- New York recently reached a deal to get rebates for Amphastar's naloxone, used to counteract the effects of heroin and opioid overdoses. Now, Ohio state authorities are requesting their own price cuts.
- According to Ohio Attorney General Mike DeWine, the wholesale price of naloxone in Ohio was between $12.78 and $14.00 a vial in 2013, but jumped to $28.50 as of fall 2014. This is putting tremendous pressure on local health officials who treat addicts.
- Amphastar makes the most common formulation of naloxone used by police departments and governmental agencies to treat people who have overdosed on heroin or a prescription opioid.
Ohio's request for a rebate from Amphastar has a recent precedent in New York, where the Attorney General negotiated a $6-per-vial rebate earlier this month.
Although Amphastar stands by its contention that its prices are fair and are higher as a result of the rising costs of labor, energy, and raw materials, the president of Amphastar, Jason Shandell, has signaled that he is willing to negotiate with Ohio.
The question is: How many other states will join the rebate-requesting fray? Much of the Pacific Northwest and New England is grappling with scourge of heroin and opioid addiction. In Vermont, the crisis is so bad that Gov. Peter Shumlin (D) dedicated the entirety of his 2012 State of the State address to the epidemic.
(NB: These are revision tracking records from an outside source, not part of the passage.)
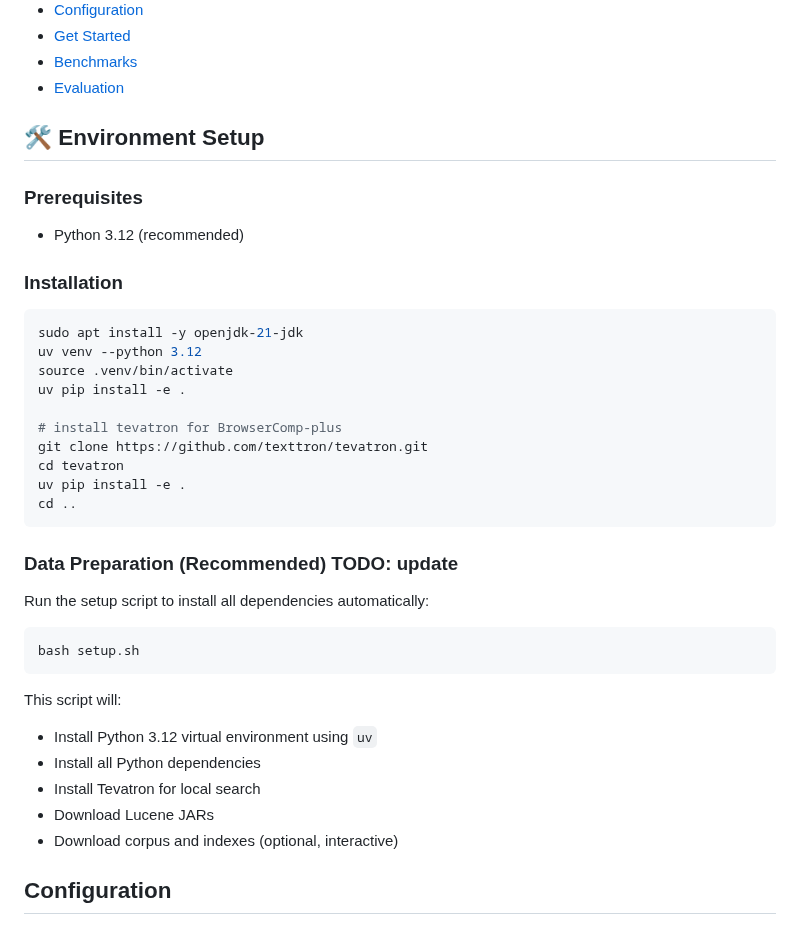
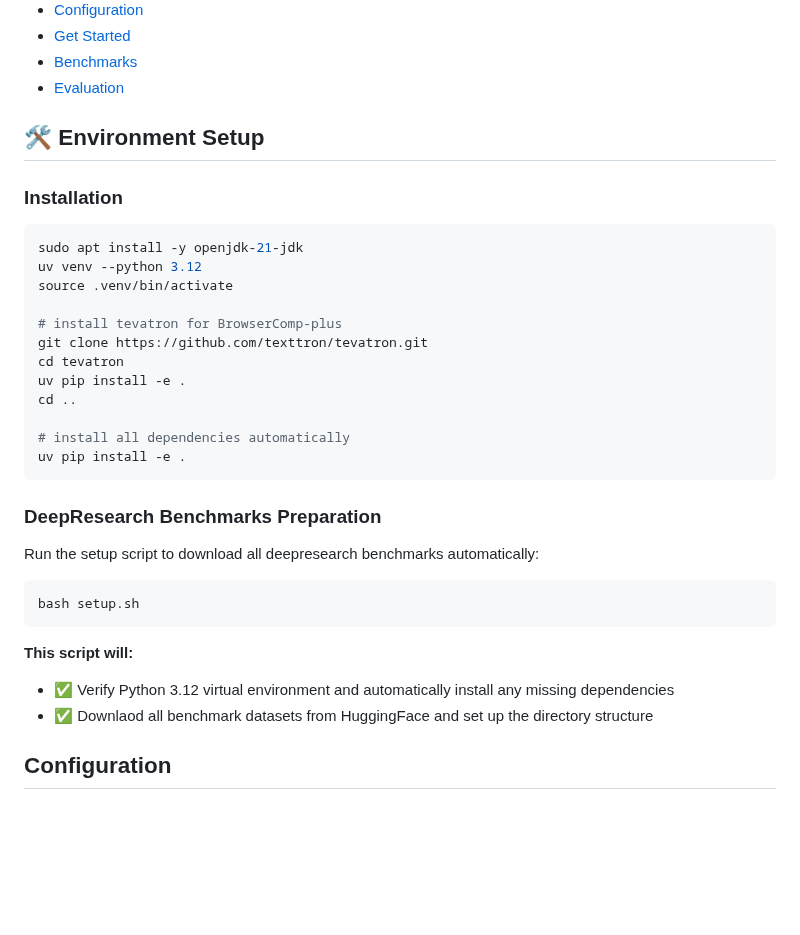
Before and after one commit to lms2004/OpenResearch, a Markdown page: README.md, the part around the change. GitHub-like rendering; blank space fills up the shorter version.

Commit message:
Revise README for environment setup and benchmarks
Updated environment setup instructions and clarified data preparation steps.

````diff
--- a/README.md
+++ b/README.md
@@ -30,37 +30,33 @@ Evaluation framework for deep research agents with local/remote search engines a
 - [Evaluation](#evaluation)
 
 ## 🛠 Environment Setup
-### Prerequisites
-+ Python 3.12 (recommended)
-
 ### Installation
 ```bash
 sudo apt install -y openjdk-21-jdk
 uv venv --python 3.12
 source .venv/bin/activate
-uv pip install -e .
 
 # install tevatron for BrowserComp-plus
 git clone https://github.com/texttron/tevatron.git
 cd tevatron
 uv pip install -e .
 cd ..
+
+# install all dependencies automatically
+uv pip install -e .
 ```
 
-### Data Preparation (Recommended) TODO: update
+### DeepResearch Benchmarks Preparation
 
-Run the setup script to install all dependencies automatically:
+Run the setup script to download all deepresearch benchmarks automatically:
 
 ```bash
 bash setup.sh
 ```
 
-This script will:
-- Install Python 3.12 virtual environment using `uv`
-- Install all Python dependencies
-- Install Tevatron for local search
-- Download Lucene JARs
-- Download corpus and indexes (optional, interactive)
+**This script will:**
+- ✅ Verify Python 3.12 virtual environment and automatically install any missing dependencies
+- ✅ Downlaod all benchmark datasets from HuggingFace and set up the directory structure
 
 ## Configuration
 
````
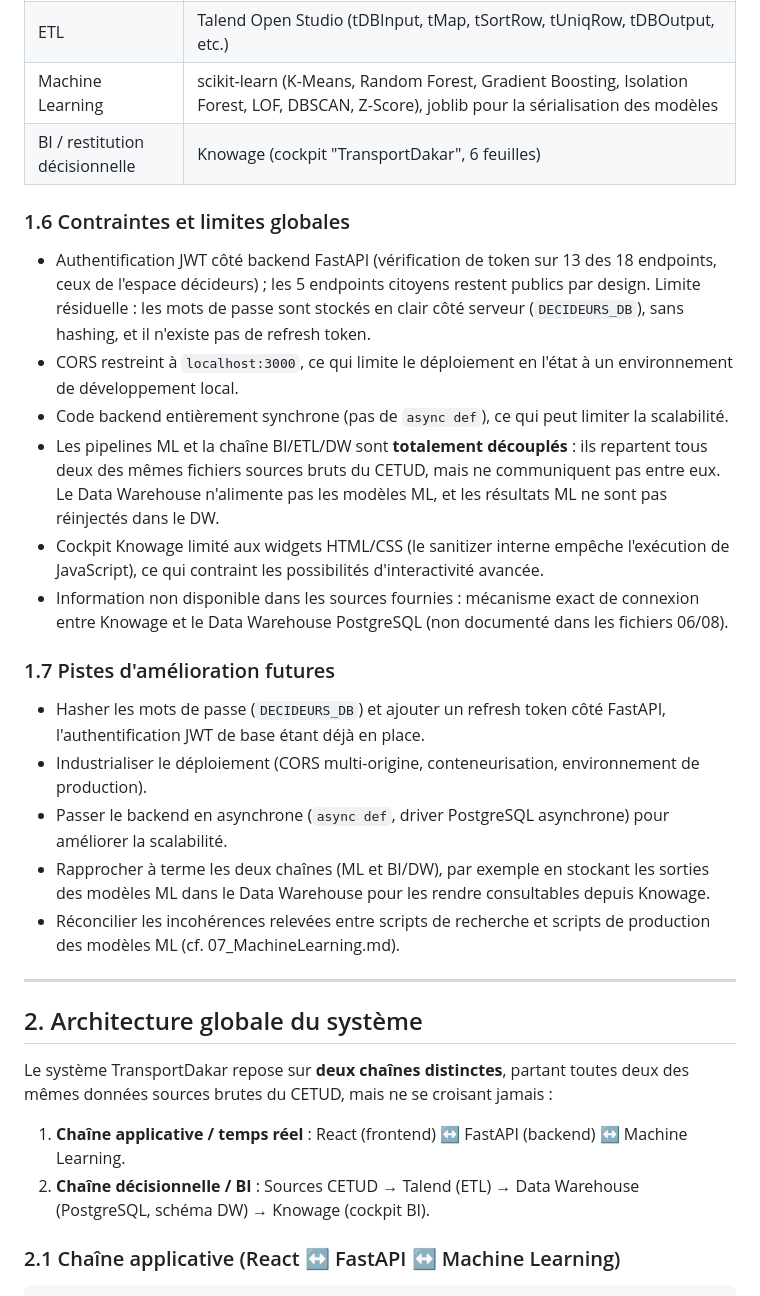
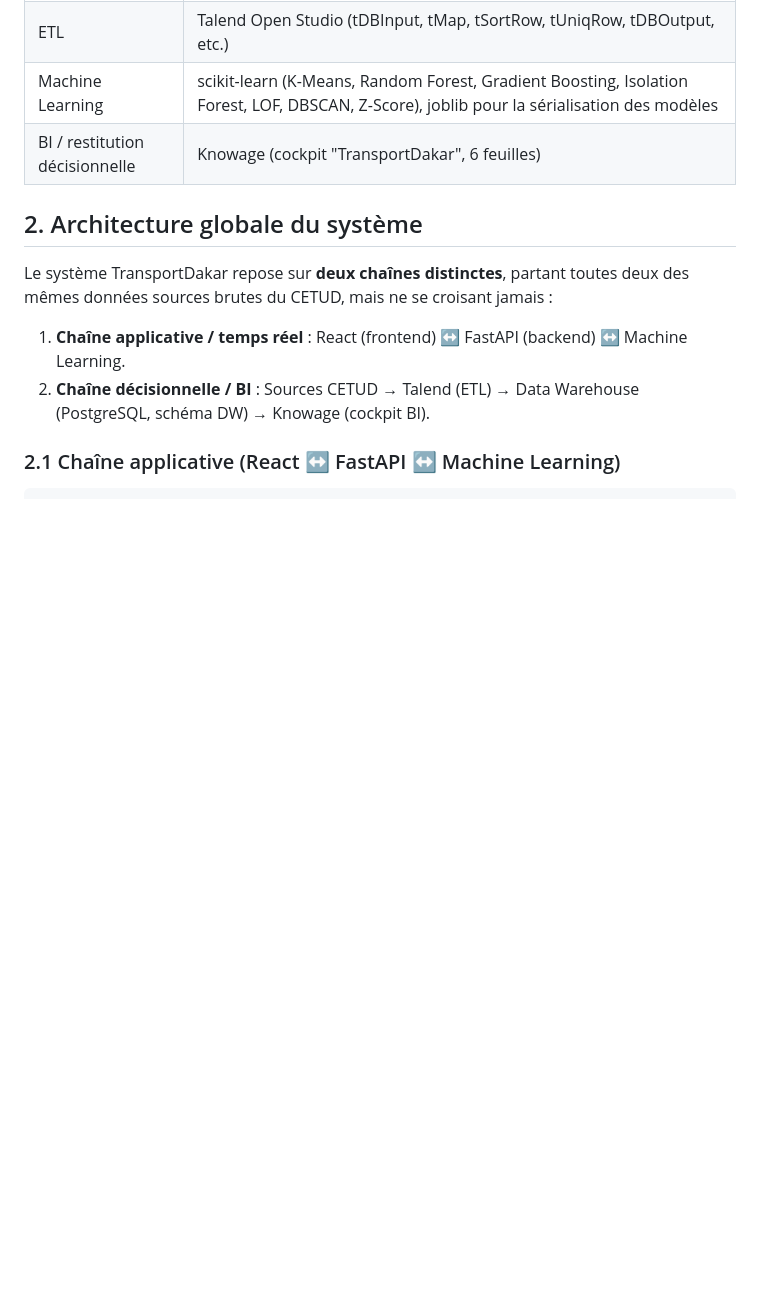
Before and after one commit to ibtihelabd/PFE, a Markdown page: documentation/01_Architecture.md, the part around the change. Drawn GitHub-style; blank space fills up the shorter version.

Commit message:
Clean: remove limitations/risks/weaknesses sections

```diff
--- a/documentation/01_Architecture.md
+++ b/documentation/01_Architecture.md
@@ -46,25 +46,6 @@ D'après les fichiers déjà rédigés (02 à 08) et l'arborescence réelle du c
 | ETL | Talend Open Studio (tDBInput, tMap, tSortRow, tUniqRow, tDBOutput, etc.) |
 | Machine Learning | scikit-learn (K-Means, Random Forest, Gradient Boosting, Isolation Forest, LOF, DBSCAN, Z-Score), joblib pour la sérialisation des modèles |
 | BI / restitution décisionnelle | Knowage (cockpit "TransportDakar", 6 feuilles) |
-
-### 1.6 Contraintes et limites globales
-
-- Authentification JWT côté backend FastAPI (vérification de token sur 13 des 18 endpoints, ceux de l'espace décideurs) ; les 5 endpoints citoyens restent publics par design. Limite résiduelle : les mots de passe sont stockés en clair côté serveur (`DECIDEURS_DB`), sans hashing, et il n'existe pas de refresh token.
-- CORS restreint à `localhost:3000`, ce qui limite le déploiement en l'état à un environnement de développement local.
-- Code backend entièrement synchrone (pas de `async def`), ce qui peut limiter la scalabilité.
-- Les pipelines ML et la chaîne BI/ETL/DW sont **totalement découplés** : ils repartent tous deux des mêmes fichiers sources bruts du CETUD, mais ne communiquent pas entre eux. Le Data Warehouse n'alimente pas les modèles ML, et les résultats ML ne sont pas réinjectés dans le DW.
-- Cockpit Knowage limité aux widgets HTML/CSS (le sanitizer interne empêche l'exécution de JavaScript), ce qui contraint les possibilités d'interactivité avancée.
-- Information non disponible dans les sources fournies : mécanisme exact de connexion entre Knowage et le Data Warehouse PostgreSQL (non documenté dans les fichiers 06/08).
-
-### 1.7 Pistes d'amélioration futures
-
-- Hasher les mots de passe (`DECIDEURS_DB`) et ajouter un refresh token côté FastAPI, l'authentification JWT de base étant déjà en place.
-- Industrialiser le déploiement (CORS multi-origine, conteneurisation, environnement de production).
-- Passer le backend en asynchrone (`async def`, driver PostgreSQL asynchrone) pour améliorer la scalabilité.
-- Rapprocher à terme les deux chaînes (ML et BI/DW), par exemple en stockant les sorties des modèles ML dans le Data Warehouse pour les rendre consultables depuis Knowage.
-- Réconcilier les incohérences relevées entre scripts de recherche et scripts de production des modèles ML (cf. 07_MachineLearning.md).
-
----
 
 ## 2. Architecture globale du système
 
```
And Amphastar is sure to face some moral, as well as political, pressure to bring its prices back down to earth.